the assault were corroborated by Mrs. Malick's testimony.
Appellant, himself, corroborated Melissa's testimony concerning
Mrs. Malick's confrontation of Appellant on the date of the alleged
Appellant failed to note any inaccuracies, inconsistencies, or
any difficulty on Melissa's part in comprehending or responding to
the questions posed. On the contrary, the petition for appeal
recognizes that Melissa "was quite articulent [sic] and showed
enormous amount of intelligence . . . ." The record indicates that
Appellant never challenged Melissa's comprehension or accuracy as
it related to any part of her testimony except that portion which
The law is clear that a trial judge has great latitude and discretion in determining whether a minor is competent to testify. As we held in State v. Daggett, 167 W. Va. 411, 280 S.E.2d 545 (1981), "The trial judge was in the best position to evaluate the infant's competence. The infant's demeanor and his understanding of the nature and effect of the oath are far better determined through live examination by the trial judge than by appellate review of the trial record." Id. at 426-27, 280 S.E.2d at 555.

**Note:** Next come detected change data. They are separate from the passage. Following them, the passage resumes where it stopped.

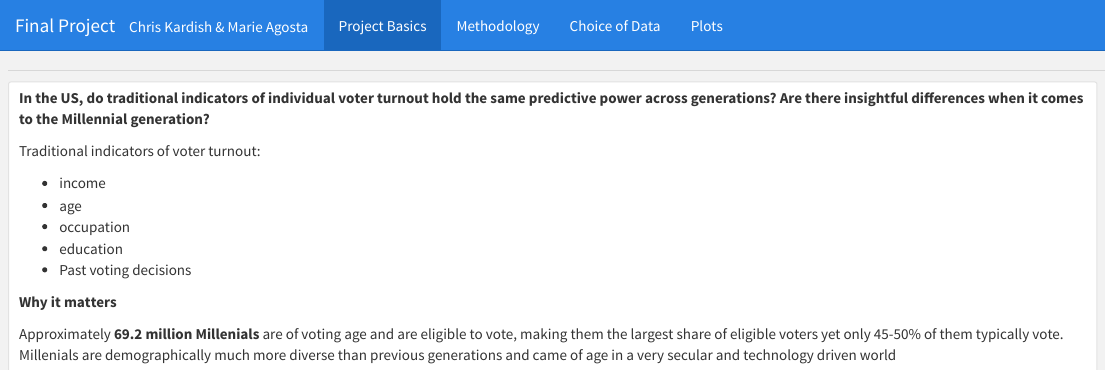
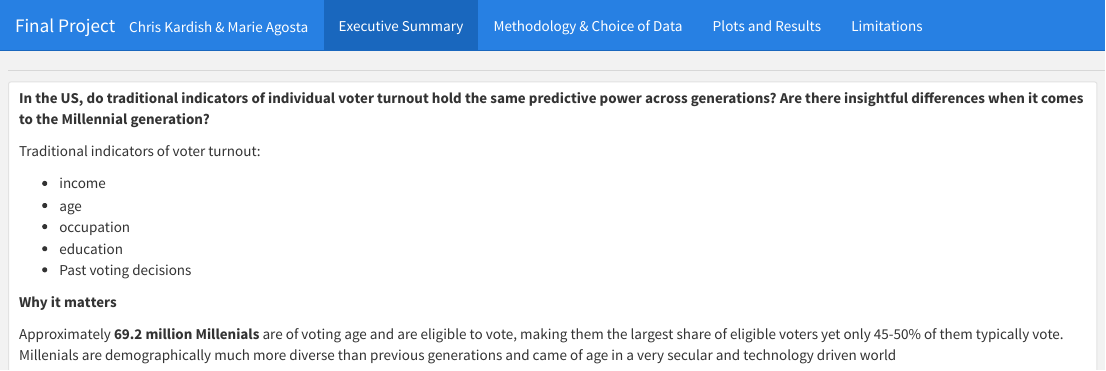
Before and after one commit to kardishcj/final_paper, an R Markdown document (index.Rmd): the page in a window 1100 px wide, from its top. The pictures show the output file index.html that the author committed with the source, opened offline.

Commit message:
set up basic template for us

````diff
--- a/index.Rmd
+++ b/index.Rmd
@@ -17,11 +17,9 @@ library("flexdashboard")
 
 ```
 
-
-
 -----------------------------------------------------------------------
 
-# Project Basics
+# Executive Summary
 
 **In the US, do traditional indicators of individual voter turnout hold the same predictive power across generations? Are there insightful differences when it comes to the Millennial generation?**
 
@@ -37,7 +35,7 @@ Traditional indicators of voter turnout:
 
 Approximately **69.2 million Millenials** are of voting age and are eligible to vote, making them the largest share of eligible voters yet only 45-50% of them typically vote. Millenials are demographically much more diverse than previous generations and came of age in a very secular and technology driven world
 
-# Methodology
+# Methodology & Choice of Data
 
 We opted for a logit model because we want to assess if traditional indicators hold the same predictive power across generations. Our dependent variable is binary: 0 - did not vote in 2012, 1 - voted in 2012.
 
@@ -48,7 +46,7 @@ Independent variables (same model across 4 generations) are:
 - race (black and hispanic dummies)
 - whether respondent voted in 2008
 
-# Choice of Data
+**Choice of Data**
 
 - American National Election Studies
 - Face to face and internet survey, N = 4,505
@@ -60,7 +58,7 @@ Independent variables (same model across 4 generations) are:
 - Weighted survey
 
 
-# Plots
+# Plots and Results
 
 Row
 -------------------------------------
@@ -121,3 +119,5 @@ simZ_silent_black <- sim(Z_silent, x = setZ_silent_black)
 ci.plot(simZ_silent_black, ylim = 0:1, ylab = "Probability of voting",
         main = "Black Silent Generation Woman")
 ```
+
+# Limitations
````
Also changed, not shown: index.html.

Quite simply, Appellant failed to meet his burden of demonstrating that the court abused its discretion in denying the requested psychological evaluation. See Daggett, 167 W. Va. at 426, 280 S.E.2d at 554. Finding no abuse of discretion as to the denial of Appellant's motion for such an evaluation, we conclude that no reversible error was committed by the trial court.

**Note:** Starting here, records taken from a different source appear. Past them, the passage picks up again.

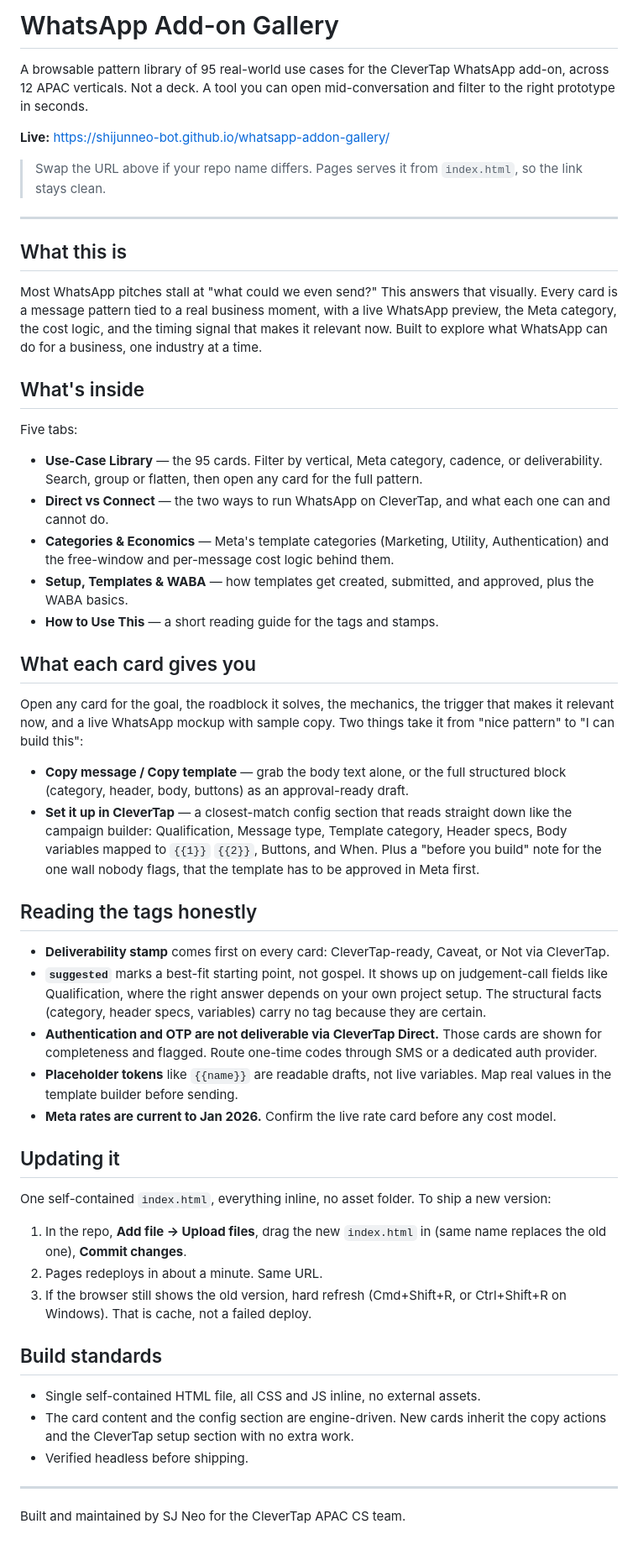
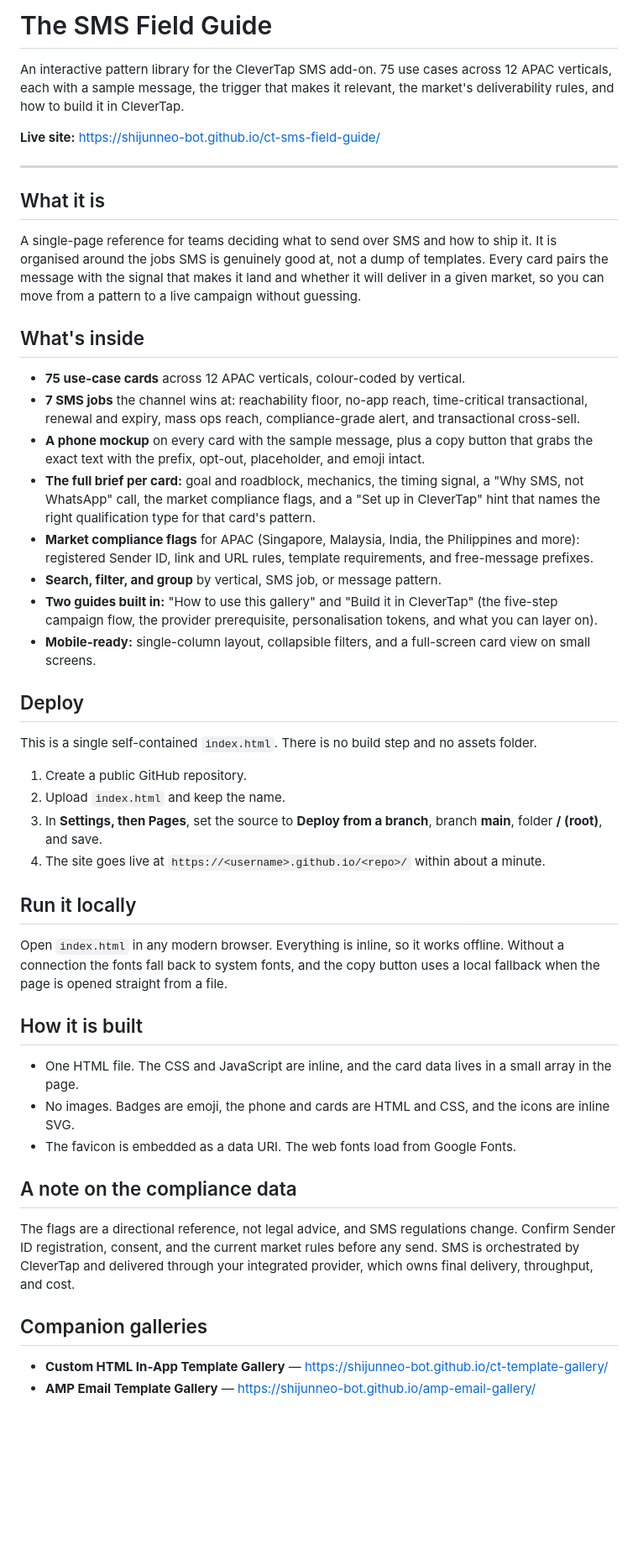
Before and after one commit to shijunneo-bot/ct-sms-field-guide, a Markdown page: README.md, the part around the change. Shown at 84% size. Drawn GitHub-style; blank space fills up the shorter version.

```diff
--- a/README.md
+++ b/README.md
@@ -1,56 +1,50 @@
-# WhatsApp Add-on Gallery
+# The SMS Field Guide
 
-A browsable pattern library of 95 real-world use cases for the CleverTap WhatsApp add-on, across 12 APAC verticals. Not a deck. A tool you can open mid-conversation and filter to the right prototype in seconds.
+An interactive pattern library for the CleverTap SMS add-on. 75 use cases across 12 APAC verticals, each with a sample message, the trigger that makes it relevant, the market's deliverability rules, and how to build it in CleverTap.
 
-**Live:** https://shijunneo-bot.github.io/whatsapp-addon-gallery/
-
-> Swap the URL above if your repo name differs. Pages serves it from `index.html`, so the link stays clean.
+**Live site:** https://shijunneo-bot.github.io/ct-sms-field-guide/
 
 ---
 
-## What this is
+## What it is
 
-Most WhatsApp pitches stall at "what could we even send?" This answers that visually. Every card is a message pattern tied to a real business moment, with a live WhatsApp preview, the Meta category, the cost logic, and the timing signal that makes it relevant now. Built to explore what WhatsApp can do for a business, one industry at a time.
+A single-page reference for teams deciding what to send over SMS and how to ship it. It is organised around the jobs SMS is genuinely good at, not a dump of templates. Every card pairs the message with the signal that makes it land and whether it will deliver in a given market, so you can move from a pattern to a live campaign without guessing.
 
 ## What's inside
 
-Five tabs:
+- **75 use-case cards** across 12 APAC verticals, colour-coded by vertical.
+- **7 SMS jobs** the channel wins at: reachability floor, no-app reach, time-critical transactional, renewal and expiry, mass ops reach, compliance-grade alert, and transactional cross-sell.
+- **A phone mockup** on every card with the sample message, plus a copy button that grabs the exact text with the prefix, opt-out, placeholder, and emoji intact.
+- **The full brief per card:** goal and roadblock, mechanics, the timing signal, a "Why SMS, not WhatsApp" call, the market compliance flags, and a "Set up in CleverTap" hint that names the right qualification type for that card's pattern.
+- **Market compliance flags** for APAC (Singapore, Malaysia, India, the Philippines and more): registered Sender ID, link and URL rules, template requirements, and free-message prefixes.
+- **Search, filter, and group** by vertical, SMS job, or message pattern.
+- **Two guides built in:** "How to use this gallery" and "Build it in CleverTap" (the five-step campaign flow, the provider prerequisite, personalisation tokens, and what you can layer on).
+- **Mobile-ready:** single-column layout, collapsible filters, and a full-screen card view on small screens.
 
-- **Use-Case Library** — the 95 cards. Filter by vertical, Meta category, cadence, or deliverability. Search, group or flatten, then open any card for the full pattern.
-- **Direct vs Connect** — the two ways to run WhatsApp on CleverTap, and what each one can and cannot do.
-- **Categories & Economics** — Meta's template categories (Marketing, Utility, Authentication) and the free-window and per-message cost logic behind them.
-- **Setup, Templates & WABA** — how templates get created, submitted, and approved, plus the WABA basics.
-- **How to Use This** — a short reading guide for the tags and stamps.
+## Deploy
 
-## What each card gives you
+This is a single self-contained `index.html`. There is no build step and no assets folder.
 
-Open any card for the goal, the roadblock it solves, the mechanics, the trigger that makes it relevant now, and a live WhatsApp mockup with sample copy. Two things take it from "nice pattern" to "I can build this":
+1. Create a public GitHub repository.
+2. Upload `index.html` and keep the name.
+3. In **Settings, then Pages**, set the source to **Deploy from a branch**, branch **main**, folder **/ (root)**, and save.
+4. The site goes live at `https://<username>.github.io/<repo>/` within about a minute.
 
-- **Copy message / Copy template** — grab the body text alone, or the full structured block (category, header, body, buttons) as an approval-ready draft.
-- **Set it up in CleverTap** — a closest-match config section that reads straight down like the campaign builder: Qualification, Message type, Template category, Header specs, Body variables mapped to `{{1}}` `{{2}}`, Buttons, and When. Plus a "before you build" note for the one wall nobody flags, that the template has to be approved in Meta first.
+## Run it locally
 
-## Reading the tags honestly
+Open `index.html` in any modern browser. Everything is inline, so it works offline. Without a connection the fonts fall back to system fonts, and the copy button uses a local fallback when the page is opened straight from a file.
 
-- **Deliverability stamp** comes first on every card: CleverTap-ready, Caveat, or Not via CleverTap.
-- **`suggested`** marks a best-fit starting point, not gospel. It shows up on judgement-call fields like Qualification, where the right answer depends on your own project setup. The structural facts (category, header specs, variables) carry no tag because they are certain.
-- **Authentication and OTP are not deliverable via CleverTap Direct.** Those cards are shown for completeness and flagged. Route one-time codes through SMS or a dedicated auth provider.
-- **Placeholder tokens** like `{{name}}` are readable drafts, not live variables. Map real values in the template builder before sending.
-- **Meta rates are current to Jan 2026.** Confirm the live rate card before any cost model.
+## How it is built
 
-## Updating it
+- One HTML file. The CSS and JavaScript are inline, and the card data lives in a small array in the page.
+- No images. Badges are emoji, the phone and cards are HTML and CSS, and the icons are inline SVG.
+- The favicon is embedded as a data URI. The web fonts load from Google Fonts.
 
-One self-contained `index.html`, everything inline, no asset folder. To ship a new version:
+## A note on the compliance data
 
-1. In the repo, **Add file → Upload files**, drag the new `index.html` in (same name replaces the old one), **Commit changes**.
-2. Pages redeploys in about a minute. Same URL.
-3. If the browser still shows the old version, hard refresh (Cmd+Shift+R, or Ctrl+Shift+R on Windows). That is cache, not a failed deploy.
+The flags are a directional reference, not legal advice, and SMS regulations change. Confirm Sender ID registration, consent, and the current market rules before any send. SMS is orchestrated by CleverTap and delivered through your integrated provider, which owns final delivery, throughput, and cost.
 
-## Build standards
+## Companion galleries
 
-- Single self-contained HTML file, all CSS and JS inline, no external assets.
-- The card content and the config section are engine-driven. New cards inherit the copy actions and the CleverTap setup section with no extra work.
-- Verified headless before shipping.
-
----
-
-Built and maintained by SJ Neo for the CleverTap APAC CS team.
+- **Custom HTML In-App Template Gallery** — https://shijunneo-bot.github.io/ct-template-gallery/
+- **AMP Email Template Gallery** — https://shijunneo-bot.github.io/amp-email-gallery/
```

Based on the foregoing, the decision of the Circuit Court of
Hampshire County is hereby affirmed.
Footnote: 1 Consistent with previous cases in which we wish to protect the identity of the victim, we use initials to identify the victim. See In re Jonathan P., 182 W. Va. 302, 303, 387 S.E.2d 537, 538 n.1 (1989).
Footnote: 2 Mrs. Malick testified that she did not notify the authorities because she did not want her daughter to have to go through the ordeal of testifying in open court about the incident.
Footnote: 3 Appellant assigned additionally the following errors: (1) denial of his motion for acquittal; (2) failure to use his jury instruction; (3) permitting leading testimony of the alleged
victim; and (4) allowing the State to inquire about his alcoholism. After reviewing the record in conjunction with these alleged errors, we find no merit to these assignments and accordingly do not address these issues.
Footnote: 4 In response to the court's granting of the State's motion to exclude all evidence regarding the Wagner case Appellant's counsel argued, "We do feel that it would substantially take away from our case. Basically, that is our case." Additionally, Appellant includes in his brief--"There is no question that this assignment of error is certainly the Appellant's most serious assignment of error and basically is the assignment of error that the Appellant . . . is hanging his hat [on]." This is the extent of Appellant's legal argument.
Footnote: 5 Appellant states in his brief,
[y]our Appellant would argue that he passes
the Frasher test in that his guilt would be
inconsistent with that of John Wagner as it
appears from the evidence of the Wagner case
that it is plausible to believe that only one
act took place in August, [sic] 1991, and that
it involved only John Wagner and that such act
is inconsistent with the Appellant and that
the jury should have been able to decide, in
taking into account, the evidence of the
This argument is stated without any further support and appears to be baseless.
Footnote: 6 Mr. Fields testified at trial that when he confronted Appellant regarding the alleged incident, Appellant stated, "If something like that happened, it had to be the old Atlas, it couldn't be me." The old versus the new Atlas refers apparently to the fact that Appellant became "born again" at some point during hospitalization for alcohol abuse.
Footnote: 7 The only testimony provided by Mrs. Malick that related specifically to Appellant was elicited on cross-examination.
Footnote: 8 The record indicates that this was the first time Appellant's counsel interviewed Melissa.
Footnote: 9 Just prior to Melissa taking the stand, Appellant renewed his motion for a psychological examination "in order to tell the Court whether, indeed, she was relaying this particular incident that took place with Mr. Wagner to Mr. Malick[.]"